• WORK REQUEST:
Return all entries word for word, but drop any images.
Top of RECORDS TO USE
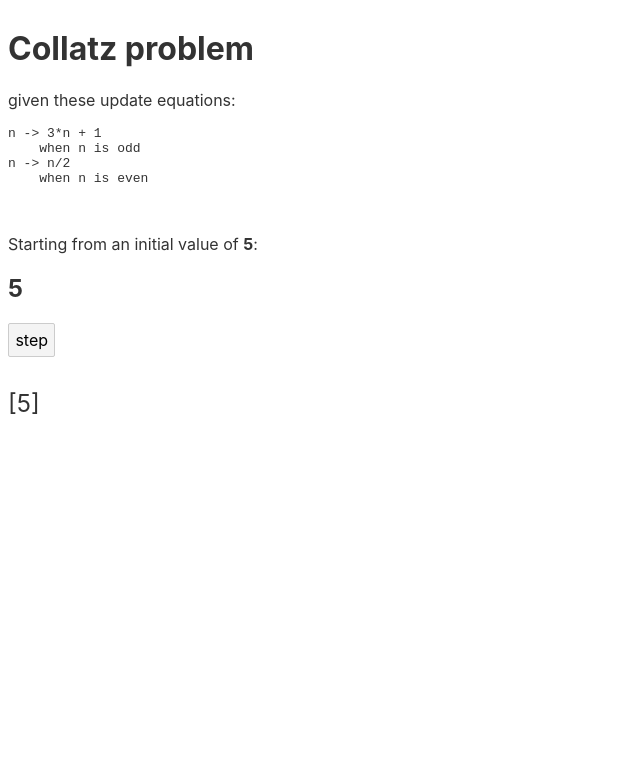
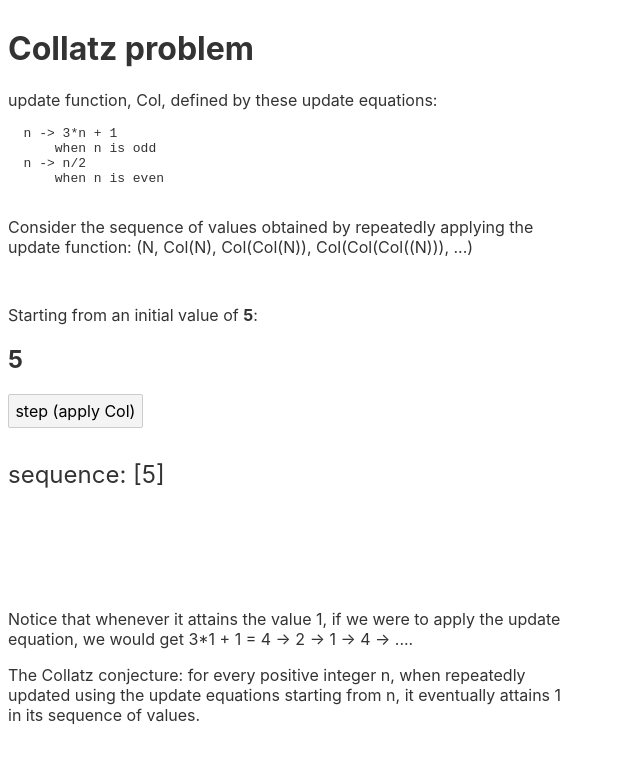
Before and after one commit to emptydiagram/svelte-collatz, a Svelte app: page / in a window 1280 px wide. Shown: the top 762 px of the page, without its empty margins (0-640 px from the left). Built offline with nearby package versions, Linux system fonts and the light colour scheme.

Commit message:
WIP: Add notes, display inside a page

```diff
--- a/src/App.svelte
+++ b/src/App.svelte
@@ -85,11 +85,15 @@
 </script>
 
 <style>
+  #page {
+    max-width: 35em;
+  }
+
   h1 {
   }
 
   #trace {
-    margin-bottom: 2em;
+    margin-bottom: 5em;
     font-size: 1.5em;
   }
 
@@ -106,11 +110,16 @@
   #init-value-input {
     width: 5em;
   }
+
+  #start-of-notes {
+    margin-top: 5em;
+  }
 </style>
 
 
+<div id="page">
   <h1>Collatz problem</h1>
-<p>given these update equations:</p>
+  <p>update function, Col, defined by these update equations:</p>
 
   <code><pre>
   n -> 3*n + 1
@@ -119,19 +128,21 @@ n -> n/2
       when n is even
   </pre></code>
 
+  <p>Consider the sequence of values obtained by repeatedly applying the update function: (N, Col(N), Col(Col(N)), Col(Col(Col((N))), ...)</p>
+
   <p id="init-value-display">Starting from an initial value of <strong>{machineState.context.initValue}</strong>:</p>
 
   <h2>{machineState.context.value}</h2>
 
   <div>
-  <button disabled={isFinished} on:click={stepCollatzer}>step</button>
+    <button disabled={isFinished} on:click={stepCollatzer}>step (apply Col)</button>
   </div>
 
-<p id="trace">[{machineState.context.history.join()}]</p>
+  <p id="trace">sequence: [{machineState.context.history.join()}]</p>
 
   {#if isFinished}
     <div>
-    <p>process stopped.</p>
+      <p>reached 1 and stopped.</p>
       <button id="init-with-rand" on:click={startFromRandom}>initialize with random</button>
       <div id="init-with-value">
         <input id="init-value-input" type="text" />
@@ -139,3 +150,10 @@ n -> n/2
       </div>
     </div>
   {/if}
+
+  <p id="start-of-notes">
+    Notice that whenever it attains the value 1, if we were to apply the update equation, we would get 3*1 + 1 = 4 -> 2 -> 1 -> 4 -> ....
+  </p>
+
+  <p>The Collatz conjecture: for every positive integer n, when repeatedly updated using the update equations starting from n, it eventually attains 1 in its sequence of values.</p>
+</div>
```
Lines whose indentation alone changed are shown as unchanged.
Bottom of RECORDS TO USE
• PROBLEM SOLUTION:
Before and after one commit to emptydiagram/svelte-collatz, a Svelte app: page / in a window 1280 px wide. Shown: the top 762 px of the page, without its empty margins (0-640 px from the left). Built offline with nearby package versions, Linux system fonts and the light colour scheme.

Commit message:
WIP: Add notes, display inside a page

```diff
--- a/src/App.svelte
+++ b/src/App.svelte
@@ -85,11 +85,15 @@
 </script>
 
 <style>
+  #page {
+    max-width: 35em;
+  }
+
   h1 {
   }
 
   #trace {
-    margin-bottom: 2em;
+    margin-bottom: 5em;
     font-size: 1.5em;
   }
 
@@ -106,11 +110,16 @@
   #init-value-input {
     width: 5em;
   }
+
+  #start-of-notes {
+    margin-top: 5em;
+  }
 </style>
 
 
+<div id="page">
   <h1>Collatz problem</h1>
-<p>given these update equations:</p>
+  <p>update function, Col, defined by these update equations:</p>
 
   <code><pre>
   n -> 3*n + 1
@@ -119,19 +128,21 @@ n -> n/2
       when n is even
   </pre></code>
 
+  <p>Consider the sequence of values obtained by repeatedly applying the update function: (N, Col(N), Col(Col(N)), Col(Col(Col((N))), ...)</p>
+
   <p id="init-value-display">Starting from an initial value of <strong>{machineState.context.initValue}</strong>:</p>
 
   <h2>{machineState.context.value}</h2>
 
   <div>
-  <button disabled={isFinished} on:click={stepCollatzer}>step</button>
+    <button disabled={isFinished} on:click={stepCollatzer}>step (apply Col)</button>
   </div>
 
-<p id="trace">[{machineState.context.history.join()}]</p>
+  <p id="trace">sequence: [{machineState.context.history.join()}]</p>
 
   {#if isFinished}
     <div>
-    <p>process stopped.</p>
+      <p>reached 1 and stopped.</p>
       <button id="init-with-rand" on:click={startFromRandom}>initialize with random</button>
       <div id="init-with-value">
         <input id="init-value-input" type="text" />
@@ -139,3 +150,10 @@ n -> n/2
       </div>
     </div>
   {/if}
+
+  <p id="start-of-notes">
+    Notice that whenever it attains the value 1, if we were to apply the update equation, we would get 3*1 + 1 = 4 -> 2 -> 1 -> 4 -> ....
+  </p>
+
+  <p>The Collatz conjecture: for every positive integer n, when repeatedly updated using the update equations starting from n, it eventually attains 1 in its sequence of values.</p>
+</div>
```
Lines whose indentation alone changed are shown as unchanged.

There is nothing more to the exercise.